iPhone 5s back camera 4.15mm f/2.2
1/20 sec; f/2.2; ISO 320
“As I see it, life is an effort to grip before they slip through one’s fingers and slide into oblivion, the startling, the ghastly or the blindingly exquisite fish of the imagination before they whip away on the endless current and are lost for ever in oblivion’s black ocean.”
― Mervyn Peake
A “Kill Plate” is the geological term of a particular strata in which numerous fossilized animals can be found. In this case, a large number of fish, each about two inches long, all died and were preserved as fossils in a narrow layer of sandstone. We will never know what event caused this mass death to happen, perhaps a big wave deposited the fish to die high up a beach somewhere and subsequent waves buried them? Or, a river dried up, with the same effect. It leaves us with an unanswered story to ponder, but the end is written in stone.
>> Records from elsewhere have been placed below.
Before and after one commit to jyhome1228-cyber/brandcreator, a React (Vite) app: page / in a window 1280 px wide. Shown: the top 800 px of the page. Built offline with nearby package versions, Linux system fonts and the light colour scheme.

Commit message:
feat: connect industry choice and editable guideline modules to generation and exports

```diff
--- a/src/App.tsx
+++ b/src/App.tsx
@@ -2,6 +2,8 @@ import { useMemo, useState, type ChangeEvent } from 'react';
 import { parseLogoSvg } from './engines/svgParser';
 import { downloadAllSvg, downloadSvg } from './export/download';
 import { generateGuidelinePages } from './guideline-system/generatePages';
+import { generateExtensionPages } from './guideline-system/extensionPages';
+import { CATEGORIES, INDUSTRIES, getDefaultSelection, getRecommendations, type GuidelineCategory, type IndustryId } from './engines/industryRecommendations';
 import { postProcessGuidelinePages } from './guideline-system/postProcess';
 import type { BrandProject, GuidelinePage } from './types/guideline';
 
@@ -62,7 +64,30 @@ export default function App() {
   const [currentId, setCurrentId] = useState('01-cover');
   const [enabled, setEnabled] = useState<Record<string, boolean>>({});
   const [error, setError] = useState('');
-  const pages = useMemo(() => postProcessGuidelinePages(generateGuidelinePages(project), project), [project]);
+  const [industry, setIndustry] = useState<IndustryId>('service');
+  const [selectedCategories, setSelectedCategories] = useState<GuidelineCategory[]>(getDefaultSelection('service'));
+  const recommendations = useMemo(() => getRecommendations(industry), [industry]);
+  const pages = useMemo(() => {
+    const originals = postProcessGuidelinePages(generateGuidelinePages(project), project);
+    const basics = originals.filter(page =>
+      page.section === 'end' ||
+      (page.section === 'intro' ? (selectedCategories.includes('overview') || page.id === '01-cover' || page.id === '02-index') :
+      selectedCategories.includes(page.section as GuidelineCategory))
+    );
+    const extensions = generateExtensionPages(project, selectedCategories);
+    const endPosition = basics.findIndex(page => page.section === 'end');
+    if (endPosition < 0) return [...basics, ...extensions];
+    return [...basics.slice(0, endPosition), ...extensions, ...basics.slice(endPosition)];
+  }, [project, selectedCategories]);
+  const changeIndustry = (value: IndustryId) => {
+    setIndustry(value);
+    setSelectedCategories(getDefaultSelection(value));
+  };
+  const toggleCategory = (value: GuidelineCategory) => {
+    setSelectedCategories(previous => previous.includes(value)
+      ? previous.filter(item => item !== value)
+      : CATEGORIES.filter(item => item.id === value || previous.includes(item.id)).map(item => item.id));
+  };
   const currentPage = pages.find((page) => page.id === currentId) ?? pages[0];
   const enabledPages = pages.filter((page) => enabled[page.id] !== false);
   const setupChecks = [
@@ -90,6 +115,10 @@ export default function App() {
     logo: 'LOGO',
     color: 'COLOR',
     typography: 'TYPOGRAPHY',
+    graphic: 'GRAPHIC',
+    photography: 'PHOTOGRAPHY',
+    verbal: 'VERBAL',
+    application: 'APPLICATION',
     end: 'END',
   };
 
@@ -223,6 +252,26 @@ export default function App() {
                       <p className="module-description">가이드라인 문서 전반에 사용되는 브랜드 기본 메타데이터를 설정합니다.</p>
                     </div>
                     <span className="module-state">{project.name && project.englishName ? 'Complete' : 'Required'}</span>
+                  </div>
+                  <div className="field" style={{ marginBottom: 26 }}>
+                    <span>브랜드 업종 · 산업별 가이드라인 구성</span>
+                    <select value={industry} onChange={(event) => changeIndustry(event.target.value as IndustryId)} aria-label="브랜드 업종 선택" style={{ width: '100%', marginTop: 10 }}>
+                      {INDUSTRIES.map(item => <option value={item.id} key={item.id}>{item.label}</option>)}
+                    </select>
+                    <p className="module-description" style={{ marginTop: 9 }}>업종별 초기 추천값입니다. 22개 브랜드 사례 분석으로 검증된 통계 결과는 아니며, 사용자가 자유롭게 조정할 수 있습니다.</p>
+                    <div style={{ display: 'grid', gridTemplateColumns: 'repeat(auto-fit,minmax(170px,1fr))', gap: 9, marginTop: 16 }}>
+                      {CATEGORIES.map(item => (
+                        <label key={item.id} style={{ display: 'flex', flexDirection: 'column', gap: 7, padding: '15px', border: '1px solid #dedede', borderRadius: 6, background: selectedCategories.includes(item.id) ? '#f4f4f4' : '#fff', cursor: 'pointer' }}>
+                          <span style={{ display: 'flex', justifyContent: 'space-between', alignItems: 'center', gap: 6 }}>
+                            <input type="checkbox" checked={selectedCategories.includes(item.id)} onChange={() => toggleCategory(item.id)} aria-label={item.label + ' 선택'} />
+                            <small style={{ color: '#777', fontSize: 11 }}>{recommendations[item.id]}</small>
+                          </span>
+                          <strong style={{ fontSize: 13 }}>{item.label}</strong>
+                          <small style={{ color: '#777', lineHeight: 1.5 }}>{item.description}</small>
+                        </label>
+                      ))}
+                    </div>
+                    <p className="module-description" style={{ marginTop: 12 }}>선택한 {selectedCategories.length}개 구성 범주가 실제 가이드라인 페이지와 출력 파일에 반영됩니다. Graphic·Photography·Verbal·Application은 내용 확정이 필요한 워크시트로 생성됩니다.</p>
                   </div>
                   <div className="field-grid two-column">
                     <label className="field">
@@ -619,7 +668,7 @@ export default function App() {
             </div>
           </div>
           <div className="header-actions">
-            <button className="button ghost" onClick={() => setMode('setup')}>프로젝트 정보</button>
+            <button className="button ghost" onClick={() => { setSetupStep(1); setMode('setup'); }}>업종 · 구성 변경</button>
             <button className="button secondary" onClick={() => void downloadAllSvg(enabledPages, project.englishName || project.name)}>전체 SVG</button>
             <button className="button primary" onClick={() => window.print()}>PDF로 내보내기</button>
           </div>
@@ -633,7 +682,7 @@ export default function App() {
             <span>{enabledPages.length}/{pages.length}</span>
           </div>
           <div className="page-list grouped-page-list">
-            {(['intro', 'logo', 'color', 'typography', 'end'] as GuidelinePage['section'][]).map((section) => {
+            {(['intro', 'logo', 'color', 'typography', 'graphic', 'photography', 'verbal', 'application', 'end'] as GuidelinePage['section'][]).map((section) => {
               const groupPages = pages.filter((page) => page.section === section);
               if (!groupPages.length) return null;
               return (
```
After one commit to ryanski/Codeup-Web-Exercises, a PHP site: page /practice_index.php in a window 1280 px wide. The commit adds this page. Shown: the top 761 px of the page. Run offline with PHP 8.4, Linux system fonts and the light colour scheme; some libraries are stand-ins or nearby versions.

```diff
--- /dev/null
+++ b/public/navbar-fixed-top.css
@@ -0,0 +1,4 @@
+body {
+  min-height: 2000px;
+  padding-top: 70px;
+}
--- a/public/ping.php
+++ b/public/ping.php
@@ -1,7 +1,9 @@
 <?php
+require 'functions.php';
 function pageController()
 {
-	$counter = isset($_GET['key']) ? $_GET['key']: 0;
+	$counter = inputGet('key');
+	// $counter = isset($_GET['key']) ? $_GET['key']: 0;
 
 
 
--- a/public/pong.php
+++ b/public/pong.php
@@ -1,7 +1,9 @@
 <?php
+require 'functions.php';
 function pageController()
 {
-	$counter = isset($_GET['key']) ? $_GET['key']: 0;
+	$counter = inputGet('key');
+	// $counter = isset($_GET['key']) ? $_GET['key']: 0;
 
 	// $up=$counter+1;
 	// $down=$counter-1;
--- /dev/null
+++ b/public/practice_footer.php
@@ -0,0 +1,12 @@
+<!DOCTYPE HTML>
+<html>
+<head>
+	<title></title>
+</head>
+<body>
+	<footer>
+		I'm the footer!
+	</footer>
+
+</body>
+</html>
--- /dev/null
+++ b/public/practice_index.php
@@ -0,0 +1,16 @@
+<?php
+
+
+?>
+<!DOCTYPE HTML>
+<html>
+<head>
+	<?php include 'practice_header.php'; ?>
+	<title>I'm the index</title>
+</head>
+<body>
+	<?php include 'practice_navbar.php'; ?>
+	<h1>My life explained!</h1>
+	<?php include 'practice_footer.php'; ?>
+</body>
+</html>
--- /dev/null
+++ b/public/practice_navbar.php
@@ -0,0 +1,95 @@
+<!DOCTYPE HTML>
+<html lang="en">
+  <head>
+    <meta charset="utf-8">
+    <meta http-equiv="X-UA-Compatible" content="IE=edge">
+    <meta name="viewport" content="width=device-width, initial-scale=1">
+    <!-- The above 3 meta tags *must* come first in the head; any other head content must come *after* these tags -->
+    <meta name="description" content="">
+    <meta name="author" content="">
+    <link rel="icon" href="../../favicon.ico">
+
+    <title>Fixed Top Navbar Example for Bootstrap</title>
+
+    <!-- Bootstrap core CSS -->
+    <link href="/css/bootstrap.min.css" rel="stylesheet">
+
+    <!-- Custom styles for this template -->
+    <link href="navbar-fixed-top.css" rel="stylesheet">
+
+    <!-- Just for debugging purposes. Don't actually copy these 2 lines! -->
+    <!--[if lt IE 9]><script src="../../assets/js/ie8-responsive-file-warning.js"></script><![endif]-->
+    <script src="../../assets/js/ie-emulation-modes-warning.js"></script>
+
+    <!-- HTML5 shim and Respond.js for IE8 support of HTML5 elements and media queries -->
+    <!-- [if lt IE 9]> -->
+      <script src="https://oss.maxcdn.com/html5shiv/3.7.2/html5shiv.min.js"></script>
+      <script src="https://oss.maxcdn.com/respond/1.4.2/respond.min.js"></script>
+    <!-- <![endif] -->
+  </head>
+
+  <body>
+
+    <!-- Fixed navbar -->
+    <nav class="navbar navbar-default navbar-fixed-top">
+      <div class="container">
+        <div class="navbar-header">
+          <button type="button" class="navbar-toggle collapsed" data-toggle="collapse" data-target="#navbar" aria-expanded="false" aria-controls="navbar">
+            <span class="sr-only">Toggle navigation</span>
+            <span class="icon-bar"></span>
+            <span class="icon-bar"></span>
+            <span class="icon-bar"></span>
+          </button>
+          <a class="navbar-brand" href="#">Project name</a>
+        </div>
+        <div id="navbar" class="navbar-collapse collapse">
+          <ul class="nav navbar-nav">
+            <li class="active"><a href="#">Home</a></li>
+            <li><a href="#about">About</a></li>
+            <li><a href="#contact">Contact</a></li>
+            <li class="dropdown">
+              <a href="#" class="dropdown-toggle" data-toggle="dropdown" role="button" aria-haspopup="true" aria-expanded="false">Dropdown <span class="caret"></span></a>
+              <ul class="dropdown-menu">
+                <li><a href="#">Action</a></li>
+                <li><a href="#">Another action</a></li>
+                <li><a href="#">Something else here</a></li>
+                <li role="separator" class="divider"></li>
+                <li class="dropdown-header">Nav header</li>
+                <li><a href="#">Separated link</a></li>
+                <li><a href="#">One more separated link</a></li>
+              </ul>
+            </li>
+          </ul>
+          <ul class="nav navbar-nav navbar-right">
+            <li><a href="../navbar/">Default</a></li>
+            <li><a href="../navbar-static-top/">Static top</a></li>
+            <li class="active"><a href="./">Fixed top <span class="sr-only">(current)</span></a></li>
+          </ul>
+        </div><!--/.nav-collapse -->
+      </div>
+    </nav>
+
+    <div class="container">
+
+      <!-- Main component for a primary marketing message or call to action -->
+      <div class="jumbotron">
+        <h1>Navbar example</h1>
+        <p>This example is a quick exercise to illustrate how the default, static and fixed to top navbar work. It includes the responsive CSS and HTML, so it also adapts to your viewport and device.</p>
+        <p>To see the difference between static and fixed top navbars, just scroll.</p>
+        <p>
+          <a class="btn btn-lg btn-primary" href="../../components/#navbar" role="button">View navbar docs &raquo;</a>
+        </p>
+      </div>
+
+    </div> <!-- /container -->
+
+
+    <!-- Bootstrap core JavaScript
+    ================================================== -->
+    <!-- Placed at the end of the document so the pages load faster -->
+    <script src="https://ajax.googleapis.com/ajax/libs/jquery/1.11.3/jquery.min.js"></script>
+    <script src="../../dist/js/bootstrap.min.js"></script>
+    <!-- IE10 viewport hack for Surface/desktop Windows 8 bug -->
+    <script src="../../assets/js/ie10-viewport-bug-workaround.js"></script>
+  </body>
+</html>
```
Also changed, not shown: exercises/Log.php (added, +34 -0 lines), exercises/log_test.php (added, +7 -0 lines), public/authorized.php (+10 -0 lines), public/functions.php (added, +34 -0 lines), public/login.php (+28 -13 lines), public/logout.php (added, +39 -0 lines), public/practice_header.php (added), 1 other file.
I should have written down more of the details about this particular artifact. The primary reason I made the photo was that I saw this as a piece of art and have neither the space, nor the funds for the original, though I am fascinated by the details and wanted to spend more time looking at it. It’s a bit like a large stenciled drawing, with the same shape repeating randomly over and over on a carefully textured background.
I can picture the person who first saw this slab, peeling back the top layer and revealing the scene above. I also imagine this is a small portion of a much bigger slab that was divided and sold off to galleries and collectors.
Tamron 70-200 mm f/2.8 @ 80 mm
1/125 sec, f/5.6, ISO 250
“One of the reasons there are so many terms for conditions of ice is that the mariners observing it were often trapped in it, and had nothing to do except look at it.”
― Alec Wilkinson
As winter transitioned into spring and the light coating of snow melted on the lakes, rivers and ponds in the area, some very interesting effects emerged, that I had not previously noticed. Perhaps it’s due to the small amount of late snow we received, which melted soon after it fell, clear and uncontaminated with dust and grime.
The effect I noticed was smooth ice surfaces, in endless shades of blue and white. The colours seem almost unnatural, but I suppose the purity of the ice and how it formed this year may have something to do with that.
In the image above, you can see deep blues where the snow must not have accumulated much versus the whiter areas, where it would appear snow has melted and refrozen. And, of course, there are the white cracks, crisscrossing the surface. I also like the mottled effect in the distance, which was harder to capture well from the angle I shot from.
The entire image has the look of a blue and white abstract painting, but it’s just nature showing off her own artistry, something I have been seeing a lot of lately and am happy for.
Tamron 70-200 mm f/2.8 @ 125 mm
1/200 sec, f/7.1, ISO 250